Opened July 2008. Stocks about 240 wines with a focus on natural and organic. More Old World than New World, but some from U.S.

Lambert “Cuvée Mathilde” Rosé 2008 ($16): This cabernet franc rosé from a biodynamic vineyard in the Loire Valley is well-balanced and earthy, with savory herbal tones, brininess, structure, mouth spritz, and acidity that stand up beautifully to charcuterie and cheeses.

Luneau-Papin “Clos des Allées” Muscadet 2007 ($17): From a single biodynamic vineyard near the sea in the western Loire, this extremely dry wine from the melon de bourgogne grape has intense minerality, sharp acid, round lemon tones, and a rich, focused finish. Pair with shellfish and ceviches.

Domaine Maestracci “E Prove” 2005 ($20): Organic Corsican red made from nielluccio (sangiovese) with a touch of the local schiacarello grape, bursting with big, dark berry fruit and a touch of smoke. Goes well with braised and smoked short ribs and anything barbecued.

Amy Garman
Owner, South Loop Wine Cellar
1442 S. Michigan, 312-356-0630
Opened in 2007. Stocks 150-200 wines with an emphasis on handcrafted over mass produced.

Monowai Sauvignon Blanc 2008 ($16.50): This nicely balanced organic wine from a small producer in Hawke’s Bay, New Zealand, is crisp, light, and citrusy. Good with a goat-cheese-topped salad or chicken.

Elk Cove Rosé of Pinot Noir 2009 ($17.99): “My favorite wine for summer,” from the Willamette Valley, “is simply delicious, and I like it with grilled salmon accented by lemon, capers, and spinach.”

Bodega NQN “Malma” Malbec Reserve 2006 ($17.99): Rich but not overwhelming, with dark-red fruit and some chocolate, this Patagonian Malbec is at its peak right now. “A match made in heaven with marinated and grilled steak fajitas,” says Garman.

Dave and Matt Somsky
Owners, Vrai Amour
953 W. Webster,
Opened in 2008. Father-and-son shop stocks 150 wines with a focus on bottles under $20.

Good Harbor Vineyards Pinot Grigio Reserve 2006 ($14.99): A low-alcohol blend of pinot grigio and 20 percent chardonnay from Michigan’s Leelanau Peninsula, this Italian-style white offers classic citrus notes with mineral components and apple characteristics. Pairs wonderfully with light seafood, including sushi.
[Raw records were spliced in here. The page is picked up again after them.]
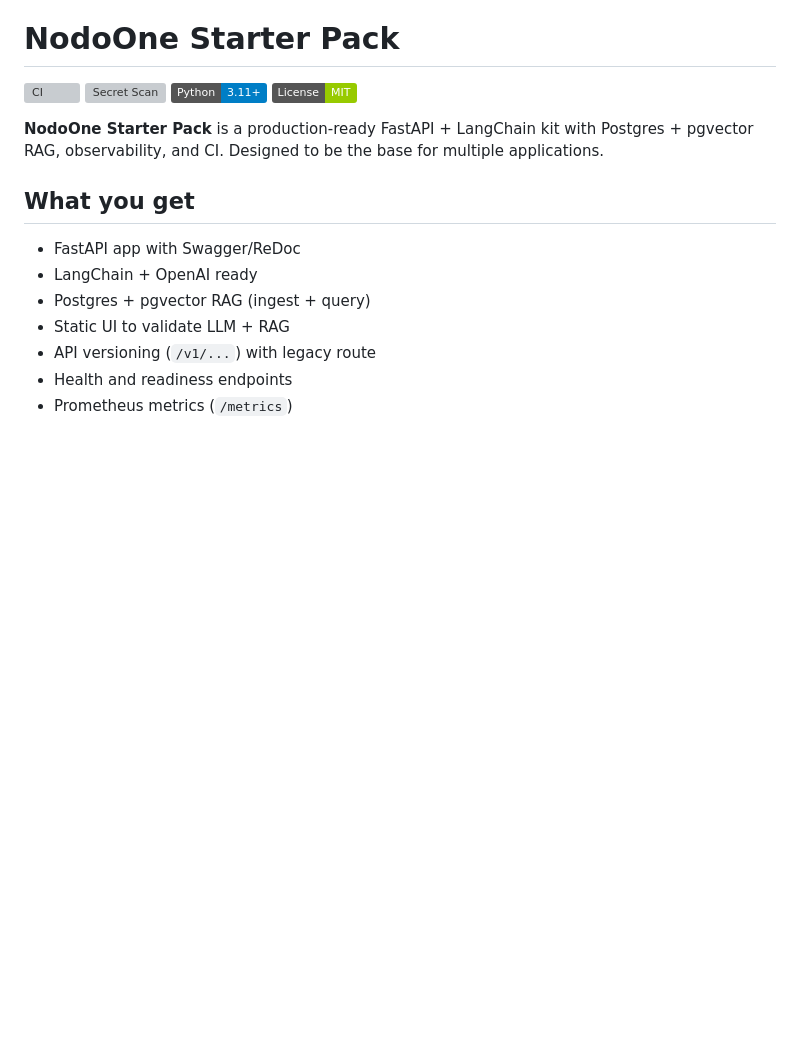
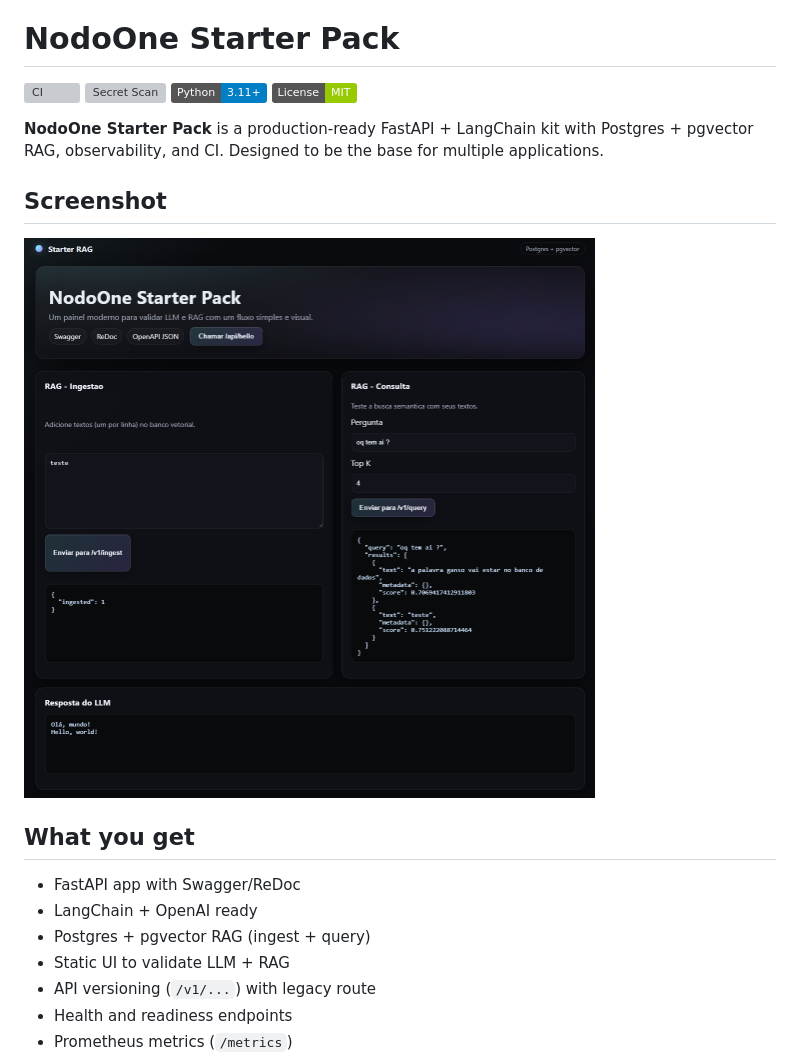
Before and after one commit to edubertin/projeto_codex, a Markdown page: README.md, the part around the change. GitHub-like rendering; pictures changed too: assets/images/image.png (added); badges without logos; blank space fills up the shorter version; grey boxes are pictures that could not be loaded.

Commit message:
Add screenshot to README

```diff
--- a/README.md
+++ b/README.md
@@ -6,6 +6,9 @@
 ![License](https://img.shields.io/badge/License-MIT-green)
 
 **NodoOne Starter Pack** is a production-ready FastAPI + LangChain kit with Postgres + pgvector RAG, observability, and CI. Designed to be the base for multiple applications.
+
+## Screenshot
+![NodoOne Starter Pack UI](assets/images/image.png)
 
 ## What you get
 - FastAPI app with Swagger/ReDoc
```
Also changed, not shown: assets/images/README.md (added, +9 -0 lines).
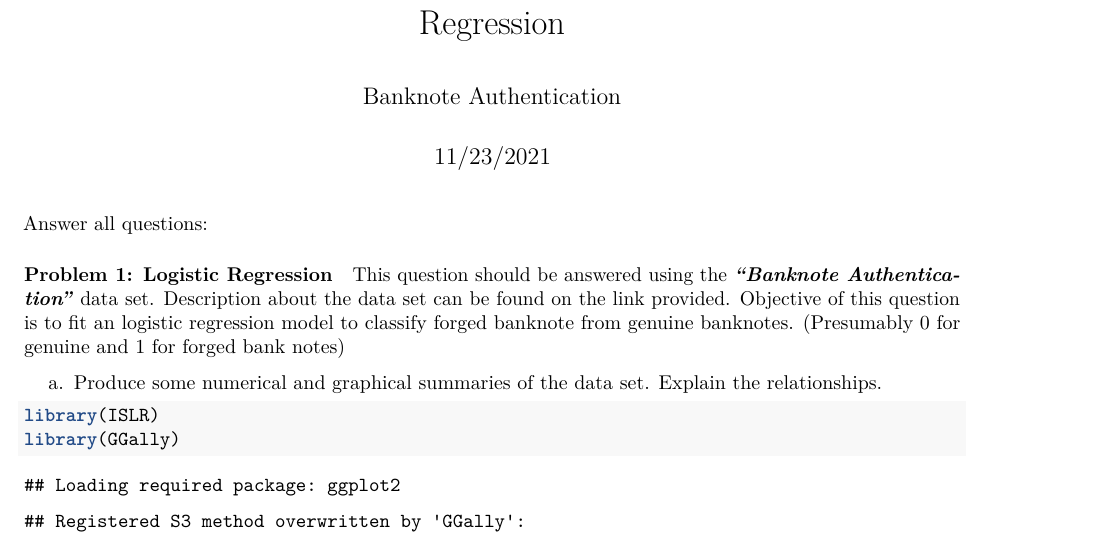
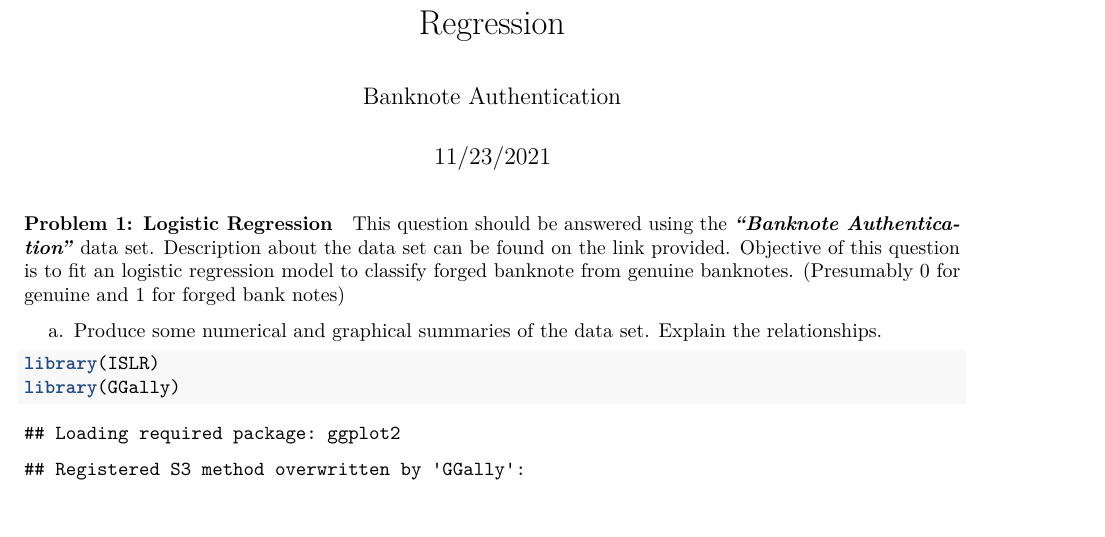
Before and after one commit to N-Pranavi/R-Programming, an R Markdown document (Banknote Authentication.Rmd): part of page 1 of 3, cut so that both start at the same text, the shorter picture padded with empty space. Rendered offline with R 4.5, knitr and Pandoc, then LaTeX, with nearby package versions; some code elsewhere in the file could not run offline.

Commit message:
Update Banknote Authentication.Rmd

```diff
--- a/Banknote Authentication.Rmd
+++ b/Banknote Authentication.Rmd
@@ -6,8 +6,6 @@ output:
   pdf_document: default
   html_document: default
 ---
-
-Answer all questions:
 
 #### Problem 1: Logistic Regression
 
```
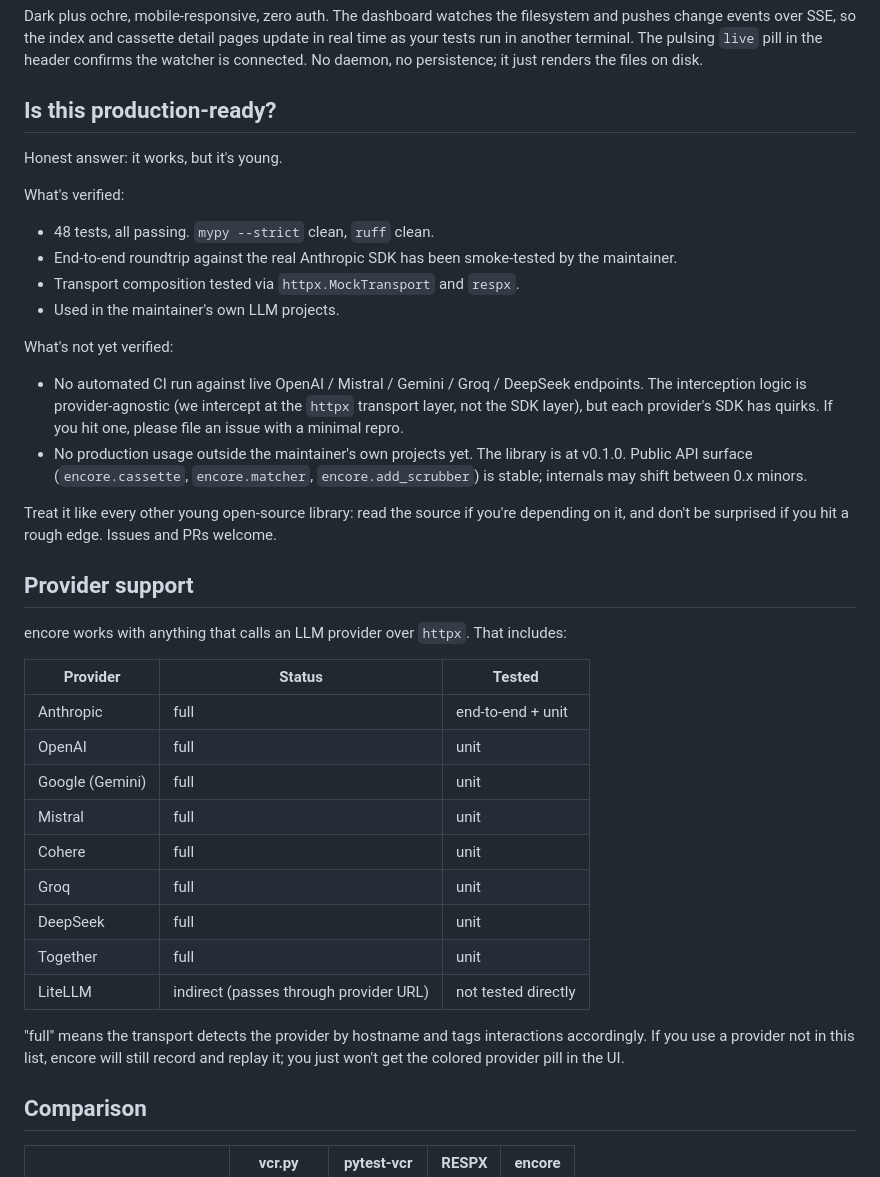
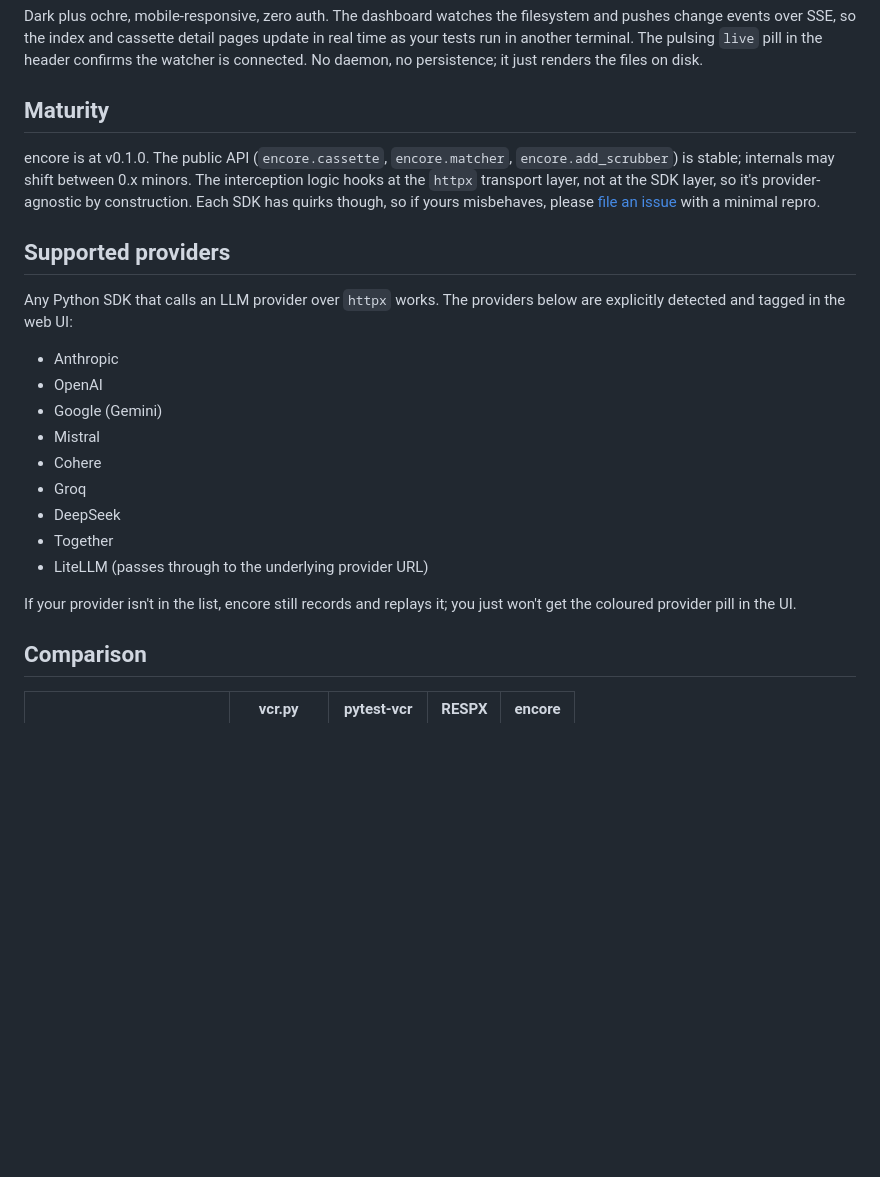
Before and after one commit to gmoustakas/cuesheet, a Markdown page: README.md, the part around one of its changes. Rendered like a GitHub page; blank space fills up the shorter version.

```diff
--- a/README.md
+++ b/README.md
@@ -197,41 +197,25 @@ encore web                               # opens http://127.0.0.1:8095
 
 Dark plus ochre, mobile-responsive, zero auth. The dashboard watches the filesystem and pushes change events over SSE, so the index and cassette detail pages update in real time as your tests run in another terminal. The pulsing `live` pill in the header confirms the watcher is connected. No daemon, no persistence; it just renders the files on disk.
 
-## Is this production-ready?
+## Maturity
 
-Honest answer: it works, but it's young.
+encore is at v0.1.0. The public API (`encore.cassette`, `encore.matcher`, `encore.add_scrubber`) is stable; internals may shift between 0.x minors. The interception logic hooks at the `httpx` transport layer, not at the SDK layer, so it's provider-agnostic by construction. Each SDK has quirks though, so if yours misbehaves, please [file an issue](https://github.com/gmoustakas/encore/issues) with a minimal repro.
 
-What's verified:
+## Supported providers
 
-- 48 tests, all passing. `mypy --strict` clean, `ruff` clean.
-- End-to-end roundtrip against the real Anthropic SDK has been smoke-tested by the maintainer.
-- Transport composition tested via `httpx.MockTransport` and `respx`.
-- Used in the maintainer's own LLM projects.
+Any Python SDK that calls an LLM provider over `httpx` works. The providers below are explicitly detected and tagged in the web UI:
 
-What's not yet verified:
+- Anthropic
+- OpenAI
+- Google (Gemini)
+- Mistral
+- Cohere
+- Groq
+- DeepSeek
+- Together
+- LiteLLM (passes through to the underlying provider URL)
 
-- No automated CI run against live OpenAI / Mistral / Gemini / Groq / DeepSeek endpoints. The interception logic is provider-agnostic (we intercept at the `httpx` transport layer, not the SDK layer), but each provider's SDK has quirks. If you hit one, please file an issue with a minimal repro.
-- No production usage outside the maintainer's own projects yet. The library is at v0.1.0. Public API surface (`encore.cassette`, `encore.matcher`, `encore.add_scrubber`) is stable; internals may shift between 0.x minors.
-
-Treat it like every other young open-source library: read the source if you're depending on it, and don't be surprised if you hit a rough edge. Issues and PRs welcome.
-
-## Provider support
-
-encore works with anything that calls an LLM provider over `httpx`. That includes:
-
-| Provider | Status | Tested |
-|---|---|---|
-| Anthropic | full | end-to-end + unit |
-| OpenAI | full | unit |
-| Google (Gemini) | full | unit |
-| Mistral | full | unit |
-| Cohere | full | unit |
-| Groq | full | unit |
-| DeepSeek | full | unit |
-| Together | full | unit |
-| LiteLLM | indirect (passes through provider URL) | not tested directly |
-
-"full" means the transport detects the provider by hostname and tags interactions accordingly. If you use a provider not in this list, encore will still record and replay it; you just won't get the colored provider pill in the UI.
+If your provider isn't in the list, encore still records and replays it; you just won't get the coloured provider pill in the UI.
 
 ## Comparison
 
```
Also changed, not shown: other parts of README.md (+0 -53 lines).
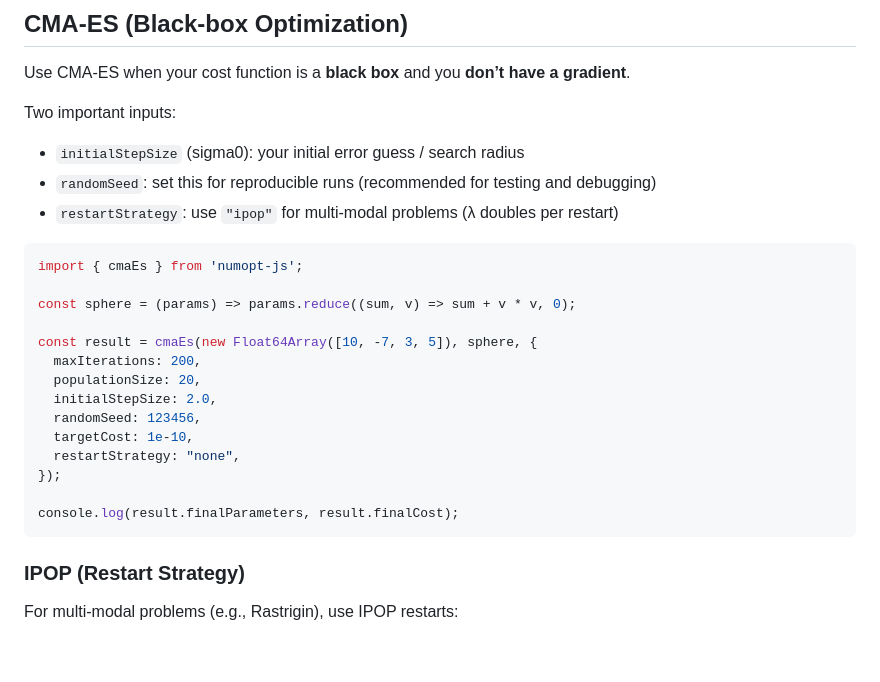
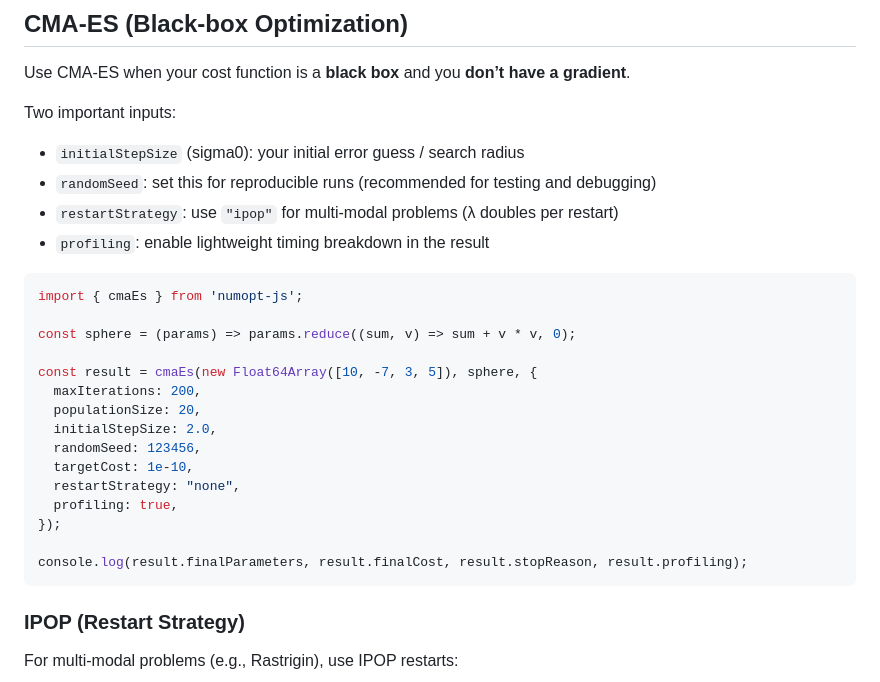
Before and after one commit to takuto-NA/numopt-js, a Markdown page: README.md, the part around the change. Rendered like a GitHub page; blank space fills up the shorter version.

Commit message:
docs: update README to include profiling feature in CMA-ES examples
- Added documentation for the new profiling option in CMA-ES, enabling users to track performance metrics.
- Updated example code to demonstrate the use of the profiling feature and included profiling results in the output.

````diff
--- a/README.md
+++ b/README.md
@@ -150,7 +150,8 @@ Use CMA-ES when your cost function is a **black box** and you **don’t have a g
 Two important inputs:
 - `initialStepSize` (sigma0): your initial error guess / search radius
 - `randomSeed`: set this for reproducible runs (recommended for testing and debugging)
- - `restartStrategy`: use `"ipop"` for multi-modal problems (λ doubles per restart)
+- `restartStrategy`: use `"ipop"` for multi-modal problems (λ doubles per restart)
+- `profiling`: enable lightweight timing breakdown in the result
 
 ```js
 import { cmaEs } from 'numopt-js';
@@ -164,9 +165,10 @@ const result = cmaEs(new Float64Array([10, -7, 3, 5]), sphere, {
   randomSeed: 123456,
   targetCost: 1e-10,
   restartStrategy: "none",
+  profiling: true,
 });
 
-console.log(result.finalParameters, result.finalCost);
+console.log(result.finalParameters, result.finalCost, result.stopReason, result.profiling);
 ```
 
 ### IPOP (Restart Strategy)
````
Good Harbor Vineyards Trillium NV ($11.99): Blend of Riesling, vignoles, and seyval from the same producer. Semi-dry, with nectarine and grapefruit flavors. Goes well with Italian and Asian cuisine or blackened tuna, or drink by itself; the alcohol is only 11 percent.

Meinklang Pinot Noir Rosé Frizzante 2009 ($15.99): This biodynamic Austrian sparkler with a floral bouquet, slightly off-dry fruitiness, and notes of strawberry and rose petals is a delightful aperitif to serve with light hors d’oeuvres.